- _WHAT IS BEING ASKED_
Faithfully repeat each entry below, minus the pictures.

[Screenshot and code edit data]
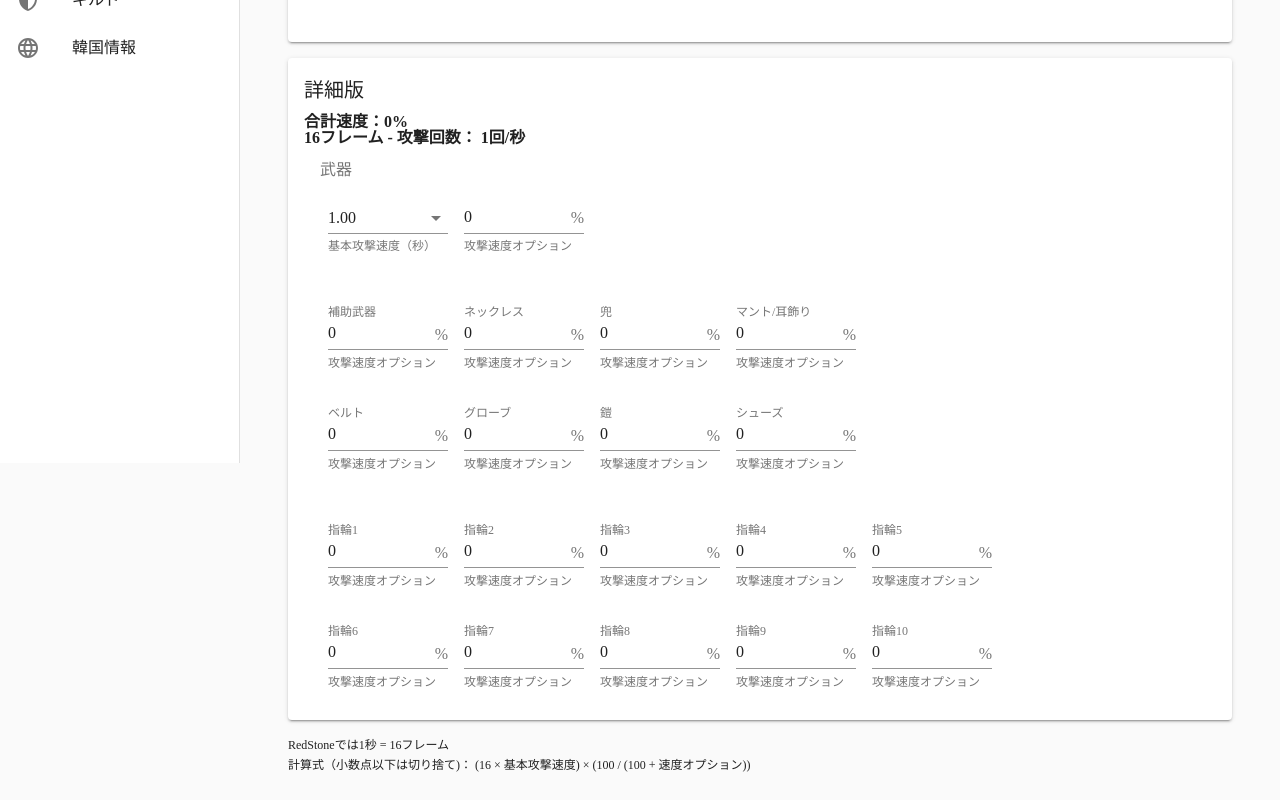
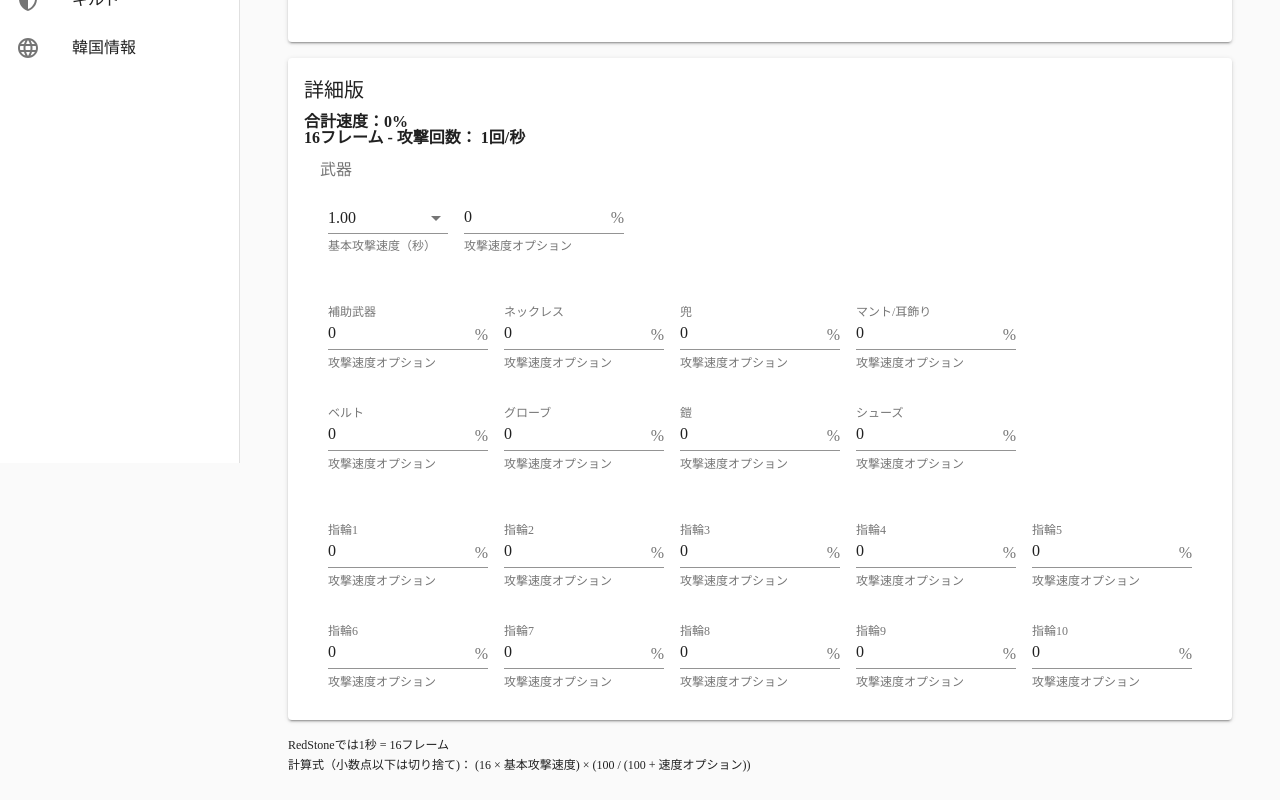
Before and after one commit to paveg/-redstone, a Next.js app: page /calculator in a window 1280 px wide. Shown: the part 337-1137 px from the top of the page. Built offline with nearby package versions, Linux system fonts and the light colour scheme.

Commit message:
✨ fix width

```diff
--- a/src/components/calculators/AttackSpeed.tsx
+++ b/src/components/calculators/AttackSpeed.tsx
@@ -117,7 +117,7 @@ const AttackSpeed: React.FC = () => {
               </FormControl>
               <FormControl className={classes.formControl}>
                 <TextField
-                  style={{ width: 120 }}
+                  style={{ width: 160 }}
                   error={speedOptionError}
                   helperText={
                     speedOptionError ? '速度オプション値が過大です' : '攻撃速度オプション'
@@ -146,7 +146,7 @@ const AttackSpeed: React.FC = () => {
           <FormGroup row>
             <FormControl className={classes.formControl}>
               <TextField
-                style={{ width: 120 }}
+                style={{ width: 160 }}
                 size="small"
                 label="補助武器"
                 error={speedOptionError}
@@ -170,7 +170,7 @@ const AttackSpeed: React.FC = () => {
             </FormControl>
             <FormControl className={classes.formControl}>
               <TextField
-                style={{ width: 120 }}
+                style={{ width: 160 }}
                 size="small"
                 label="ネックレス"
                 error={speedOptionError}
@@ -194,7 +194,7 @@ const AttackSpeed: React.FC = () => {
             </FormControl>
             <FormControl className={classes.formControl}>
               <TextField
-                style={{ width: 120 }}
+                style={{ width: 160 }}
                 size="small"
                 label="兜"
                 error={speedOptionError}
@@ -218,7 +218,7 @@ const AttackSpeed: React.FC = () => {
             </FormControl>
             <FormControl className={classes.formControl}>
               <TextField
-                style={{ width: 120 }}
+                style={{ width: 160 }}
                 size="small"
                 label="マント/耳飾り"
                 error={speedOptionError}
@@ -246,7 +246,7 @@ const AttackSpeed: React.FC = () => {
           <FormGroup row>
             <FormControl className={classes.formControl}>
               <TextField
-                style={{ width: 120 }}
+                style={{ width: 160 }}
                 size="small"
                 label="ベルト"
                 error={speedOptionError}
@@ -270,7 +270,7 @@ const AttackSpeed: React.FC = () => {
             </FormControl>
             <FormControl className={classes.formControl}>
               <TextField
-                style={{ width: 120 }}
+                style={{ width: 160 }}
                 size="small"
                 label="グローブ"
                 error={speedOptionError}
@@ -294,7 +294,7 @@ const AttackSpeed: React.FC = () => {
             </FormControl>
             <FormControl className={classes.formControl}>
               <TextField
-                style={{ width: 120 }}
+                style={{ width: 160 }}
                 size="small"
                 label="鎧"
                 error={speedOptionError}
@@ -318,7 +318,7 @@ const AttackSpeed: React.FC = () => {
             </FormControl>
             <FormControl className={classes.formControl}>
               <TextField
-                style={{ width: 120 }}
+                style={{ width: 160 }}
                 size="small"
                 label="シューズ"
                 error={speedOptionError}
@@ -346,7 +346,7 @@ const AttackSpeed: React.FC = () => {
           <FormGroup row>
             <FormControl className={classes.formControl}>
               <TextField
-                style={{ width: 120 }}
+                style={{ width: 160 }}
                 size="small"
                 label="指輪1"
                 error={speedOptionError}
@@ -370,7 +370,7 @@ const AttackSpeed: React.FC = () => {
             </FormControl>
             <FormControl className={classes.formControl}>
               <TextField
-                style={{ width: 120 }}
+                style={{ width: 160 }}
                 size="small"
                 label="指輪2"
                 error={speedOptionError}
@@ -394,7 +394,7 @@ const AttackSpeed: React.FC = () => {
             </FormControl>
             <FormControl className={classes.formControl}>
               <TextField
-                style={{ width: 120 }}
+                style={{ width: 160 }}
                 size="small"
                 label="指輪3"
                 error={speedOptionError}
@@ -418,7 +418,7 @@ const AttackSpeed: React.FC = () => {
             </FormControl>
             <FormControl className={classes.formControl}>
               <TextField
-                style={{ width: 120 }}
+                style={{ width: 160 }}
                 size="small"
                 label="指輪4"
                 error={speedOptionError}
@@ -442,7 +442,7 @@ const AttackSpeed: React.FC = () => {
             </FormControl>
             <FormControl className={classes.formControl}>
               <TextField
-                style={{ width: 120 }}
+                style={{ width: 160 }}
                 size="small"
                 label="指輪5"
                 error={speedOptionError}
@@ -468,7 +468,7 @@ const AttackSpeed: React.FC = () => {
           <FormGroup row>
             <FormControl className={classes.formControl}>
               <TextField
-                style={{ width: 120 }}
+                style={{ width: 160 }}
                 size="small"
                 label="指輪6"
                 error={speedOptionError}
@@ -492,7 +492,7 @@ const AttackSpeed: React.FC = () => {
             </FormControl>
             <FormControl className={classes.formControl}>
               <TextField
-                style={{ width: 120 }}
+                style={{ width: 160 }}
                 size="small"
                 label="指輪7"
                 error={speedOptionError}
@@ -516,7 +516,7 @@ const AttackSpeed: React.FC = () => {
             </FormControl>
             <FormControl className={classes.formControl}>
               <TextField
-                style={{ width: 120 }}
+                style={{ width: 160 }}
                 size="small"
                 label="指輪8"
                 error={speedOptionError}
@@ -540,7 +540,7 @@ const AttackSpeed: React.FC = () => {
             </FormControl>
             <FormControl className={classes.formControl}>
               <TextField
-                style={{ width: 120 }}
+                style={{ width: 160 }}
                 margin="dense"
                 size="small"
                 label="指輪9"
@@ -565,7 +565,7 @@ const AttackSpeed: React.FC = () => {
             </FormControl>
             <FormControl className={classes.formControl}>
               <TextField
-                style={{ width: 120 }}
+                style={{ width: 160 }}
                 size="small"
                 label="指輪10"
                 error={speedOptionError}
```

- _ANSWER_
Before and after one commit to paveg/-redstone, a Next.js app: page /calculator in a window 1280 px wide. Shown: the part 337-1137 px from the top of the page. Built offline with nearby package versions, Linux system fonts and the light colour scheme.

Commit message:
✨ fix width

```diff
--- a/src/components/calculators/AttackSpeed.tsx
+++ b/src/components/calculators/AttackSpeed.tsx
@@ -117,7 +117,7 @@ const AttackSpeed: React.FC = () => {
               </FormControl>
               <FormControl className={classes.formControl}>
                 <TextField
-                  style={{ width: 120 }}
+                  style={{ width: 160 }}
                   error={speedOptionError}
                   helperText={
                     speedOptionError ? '速度オプション値が過大です' : '攻撃速度オプション'
@@ -146,7 +146,7 @@ const AttackSpeed: React.FC = () => {
           <FormGroup row>
             <FormControl className={classes.formControl}>
               <TextField
-                style={{ width: 120 }}
+                style={{ width: 160 }}
                 size="small"
                 label="補助武器"
                 error={speedOptionError}
@@ -170,7 +170,7 @@ const AttackSpeed: React.FC = () => {
             </FormControl>
             <FormControl className={classes.formControl}>
               <TextField
-                style={{ width: 120 }}
+                style={{ width: 160 }}
                 size="small"
                 label="ネックレス"
                 error={speedOptionError}
@@ -194,7 +194,7 @@ const AttackSpeed: React.FC = () => {
             </FormControl>
             <FormControl className={classes.formControl}>
               <TextField
-                style={{ width: 120 }}
+                style={{ width: 160 }}
                 size="small"
                 label="兜"
                 error={speedOptionError}
@@ -218,7 +218,7 @@ const AttackSpeed: React.FC = () => {
             </FormControl>
             <FormControl className={classes.formControl}>
               <TextField
-                style={{ width: 120 }}
+                style={{ width: 160 }}
                 size="small"
                 label="マント/耳飾り"
                 error={speedOptionError}
@@ -246,7 +246,7 @@ const AttackSpeed: React.FC = () => {
           <FormGroup row>
             <FormControl className={classes.formControl}>
               <TextField
-                style={{ width: 120 }}
+                style={{ width: 160 }}
                 size="small"
                 label="ベルト"
                 error={speedOptionError}
@@ -270,7 +270,7 @@ const AttackSpeed: React.FC = () => {
             </FormControl>
             <FormControl className={classes.formControl}>
               <TextField
-                style={{ width: 120 }}
+                style={{ width: 160 }}
                 size="small"
                 label="グローブ"
                 error={speedOptionError}
@@ -294,7 +294,7 @@ const AttackSpeed: React.FC = () => {
             </FormControl>
             <FormControl className={classes.formControl}>
               <TextField
-                style={{ width: 120 }}
+                style={{ width: 160 }}
                 size="small"
                 label="鎧"
                 error={speedOptionError}
@@ -318,7 +318,7 @@ const AttackSpeed: React.FC = () => {
             </FormControl>
             <FormControl className={classes.formControl}>
               <TextField
-                style={{ width: 120 }}
+                style={{ width: 160 }}
                 size="small"
                 label="シューズ"
                 error={speedOptionError}
@@ -346,7 +346,7 @@ const AttackSpeed: React.FC = () => {
           <FormGroup row>
             <FormControl className={classes.formControl}>
               <TextField
-                style={{ width: 120 }}
+                style={{ width: 160 }}
                 size="small"
                 label="指輪1"
                 error={speedOptionError}
@@ -370,7 +370,7 @@ const AttackSpeed: React.FC = () => {
             </FormControl>
             <FormControl className={classes.formControl}>
               <TextField
-                style={{ width: 120 }}
+                style={{ width: 160 }}
                 size="small"
                 label="指輪2"
                 error={speedOptionError}
@@ -394,7 +394,7 @@ const AttackSpeed: React.FC = () => {
             </FormControl>
             <FormControl className={classes.formControl}>
               <TextField
-                style={{ width: 120 }}
+                style={{ width: 160 }}
                 size="small"
                 label="指輪3"
                 error={speedOptionError}
@@ -418,7 +418,7 @@ const AttackSpeed: React.FC = () => {
             </FormControl>
             <FormControl className={classes.formControl}>
               <TextField
-                style={{ width: 120 }}
+                style={{ width: 160 }}
                 size="small"
                 label="指輪4"
                 error={speedOptionError}
@@ -442,7 +442,7 @@ const AttackSpeed: React.FC = () => {
             </FormControl>
             <FormControl className={classes.formControl}>
               <TextField
-                style={{ width: 120 }}
+                style={{ width: 160 }}
                 size="small"
                 label="指輪5"
                 error={speedOptionError}
@@ -468,7 +468,7 @@ const AttackSpeed: React.FC = () => {
           <FormGroup row>
             <FormControl className={classes.formControl}>
               <TextField
-                style={{ width: 120 }}
+                style={{ width: 160 }}
                 size="small"
                 label="指輪6"
                 error={speedOptionError}
@@ -492,7 +492,7 @@ const AttackSpeed: React.FC = () => {
             </FormControl>
             <FormControl className={classes.formControl}>
               <TextField
-                style={{ width: 120 }}
+                style={{ width: 160 }}
                 size="small"
                 label="指輪7"
                 error={speedOptionError}
@@ -516,7 +516,7 @@ const AttackSpeed: React.FC = () => {
             </FormControl>
             <FormControl className={classes.formControl}>
               <TextField
-                style={{ width: 120 }}
+                style={{ width: 160 }}
                 size="small"
                 label="指輪8"
                 error={speedOptionError}
@@ -540,7 +540,7 @@ const AttackSpeed: React.FC = () => {
             </FormControl>
             <FormControl className={classes.formControl}>
               <TextField
-                style={{ width: 120 }}
+                style={{ width: 160 }}
                 margin="dense"
                 size="small"
                 label="指輪9"
@@ -565,7 +565,7 @@ const AttackSpeed: React.FC = () => {
             </FormControl>
             <FormControl className={classes.formControl}>
               <TextField
-                style={{ width: 120 }}
+                style={{ width: 160 }}
                 size="small"
                 label="指輪10"
                 error={speedOptionError}
```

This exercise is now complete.